> **Web interface edit records**

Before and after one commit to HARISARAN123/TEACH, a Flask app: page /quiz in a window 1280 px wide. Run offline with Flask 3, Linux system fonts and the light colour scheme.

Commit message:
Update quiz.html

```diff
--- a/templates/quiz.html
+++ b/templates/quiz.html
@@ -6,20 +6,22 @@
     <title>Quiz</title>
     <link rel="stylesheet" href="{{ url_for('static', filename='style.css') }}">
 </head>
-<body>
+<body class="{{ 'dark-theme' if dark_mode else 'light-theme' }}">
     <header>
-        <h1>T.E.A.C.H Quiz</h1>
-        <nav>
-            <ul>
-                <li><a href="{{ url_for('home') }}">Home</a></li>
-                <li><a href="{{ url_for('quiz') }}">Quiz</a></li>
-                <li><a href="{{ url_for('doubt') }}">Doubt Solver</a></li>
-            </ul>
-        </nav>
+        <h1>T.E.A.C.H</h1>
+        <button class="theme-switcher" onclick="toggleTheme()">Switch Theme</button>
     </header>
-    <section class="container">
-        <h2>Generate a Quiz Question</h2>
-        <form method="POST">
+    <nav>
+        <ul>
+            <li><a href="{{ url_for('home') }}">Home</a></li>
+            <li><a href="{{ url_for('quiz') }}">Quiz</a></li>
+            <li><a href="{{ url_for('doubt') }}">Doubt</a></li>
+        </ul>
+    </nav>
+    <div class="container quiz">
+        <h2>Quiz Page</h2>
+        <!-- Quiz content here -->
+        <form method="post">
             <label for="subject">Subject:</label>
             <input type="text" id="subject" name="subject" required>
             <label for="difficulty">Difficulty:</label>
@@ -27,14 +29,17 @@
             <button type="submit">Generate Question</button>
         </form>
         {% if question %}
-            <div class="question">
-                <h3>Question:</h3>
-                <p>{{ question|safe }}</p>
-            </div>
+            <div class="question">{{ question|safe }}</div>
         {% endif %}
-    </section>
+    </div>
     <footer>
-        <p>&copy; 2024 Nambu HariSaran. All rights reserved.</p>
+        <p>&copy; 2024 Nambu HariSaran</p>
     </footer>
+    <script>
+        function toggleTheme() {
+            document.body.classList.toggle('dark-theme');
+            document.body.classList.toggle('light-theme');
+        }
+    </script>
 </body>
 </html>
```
==
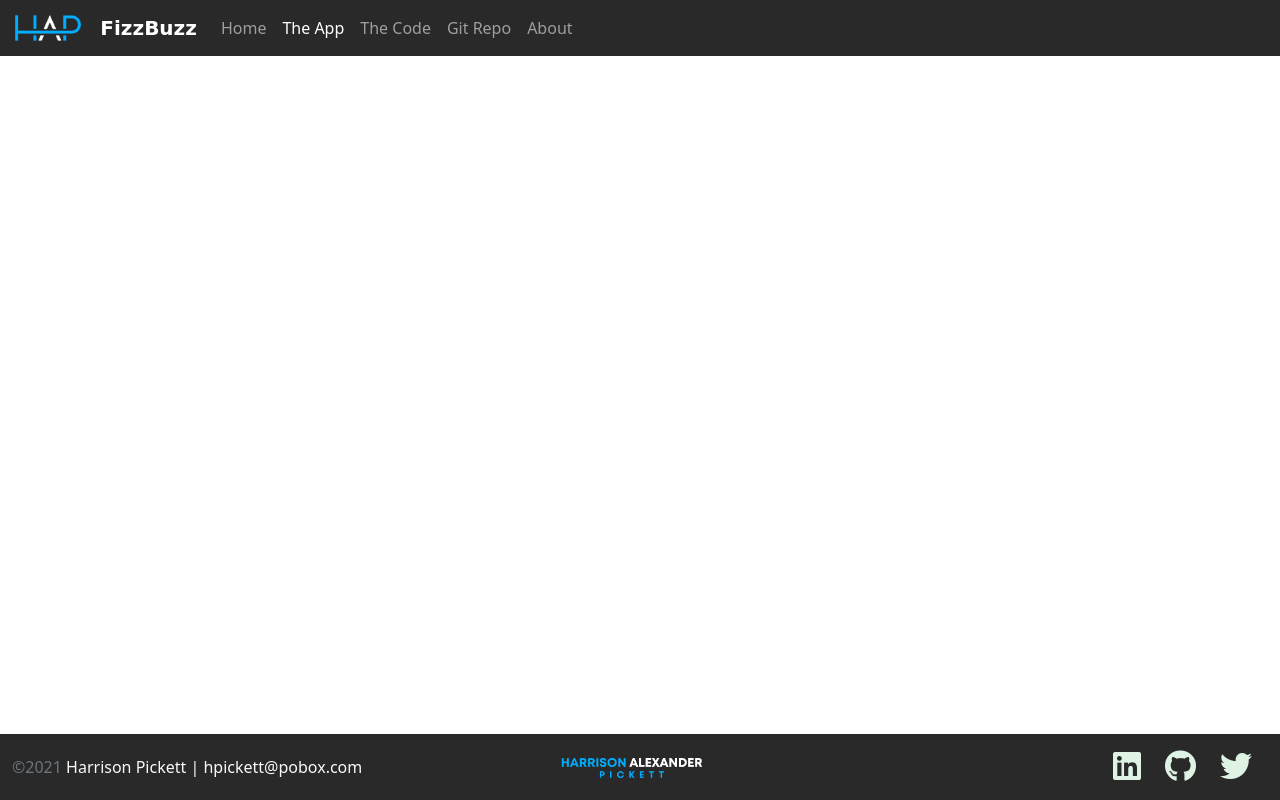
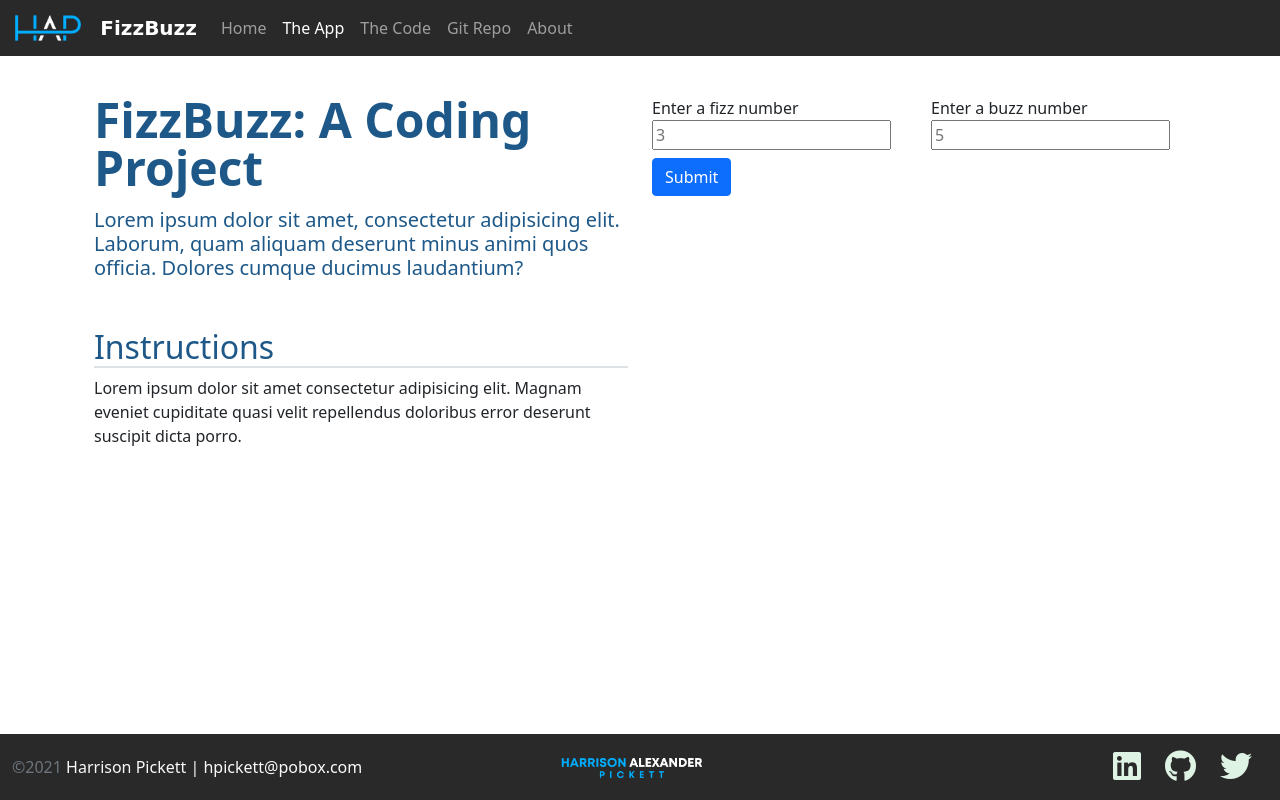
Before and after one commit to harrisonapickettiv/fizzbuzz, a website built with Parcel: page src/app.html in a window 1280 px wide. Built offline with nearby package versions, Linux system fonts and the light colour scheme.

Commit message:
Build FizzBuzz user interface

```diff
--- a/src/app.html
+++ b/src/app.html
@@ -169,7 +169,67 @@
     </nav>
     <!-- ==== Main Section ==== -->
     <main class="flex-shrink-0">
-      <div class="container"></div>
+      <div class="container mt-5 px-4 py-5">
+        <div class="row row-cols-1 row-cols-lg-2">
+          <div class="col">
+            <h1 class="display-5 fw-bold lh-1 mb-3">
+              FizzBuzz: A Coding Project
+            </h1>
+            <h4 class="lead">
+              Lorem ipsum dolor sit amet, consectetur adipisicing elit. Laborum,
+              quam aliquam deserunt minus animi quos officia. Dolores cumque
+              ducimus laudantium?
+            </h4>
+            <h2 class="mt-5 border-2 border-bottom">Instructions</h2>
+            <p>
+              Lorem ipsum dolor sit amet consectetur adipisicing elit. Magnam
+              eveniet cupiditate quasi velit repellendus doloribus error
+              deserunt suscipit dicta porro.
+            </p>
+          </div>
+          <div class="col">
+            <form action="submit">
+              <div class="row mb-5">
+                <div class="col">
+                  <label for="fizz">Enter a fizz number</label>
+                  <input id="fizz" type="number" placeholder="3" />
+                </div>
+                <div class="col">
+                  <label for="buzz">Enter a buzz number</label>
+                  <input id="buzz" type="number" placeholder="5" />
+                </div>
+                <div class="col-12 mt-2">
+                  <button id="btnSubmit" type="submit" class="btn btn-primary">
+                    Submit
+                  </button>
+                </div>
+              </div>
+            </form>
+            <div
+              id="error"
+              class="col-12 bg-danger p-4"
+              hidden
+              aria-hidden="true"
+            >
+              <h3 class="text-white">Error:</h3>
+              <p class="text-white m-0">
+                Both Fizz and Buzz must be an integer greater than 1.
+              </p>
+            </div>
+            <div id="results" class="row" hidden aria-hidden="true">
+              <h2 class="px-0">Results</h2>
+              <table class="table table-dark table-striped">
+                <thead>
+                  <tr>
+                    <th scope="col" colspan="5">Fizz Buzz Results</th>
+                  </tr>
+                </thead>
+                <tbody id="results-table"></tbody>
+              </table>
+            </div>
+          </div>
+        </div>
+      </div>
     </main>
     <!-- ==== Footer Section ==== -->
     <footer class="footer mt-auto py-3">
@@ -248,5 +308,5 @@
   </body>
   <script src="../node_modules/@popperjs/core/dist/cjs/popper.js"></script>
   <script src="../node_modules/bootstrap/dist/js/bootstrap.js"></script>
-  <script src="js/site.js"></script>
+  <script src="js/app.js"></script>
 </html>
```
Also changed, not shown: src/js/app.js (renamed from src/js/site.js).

> **What the task asks**
In the records above, find each line that holds the word "templates"; copy all such lines.

> **Written answer**
--- a/templates/quiz.html
+++ b/templates/quiz.html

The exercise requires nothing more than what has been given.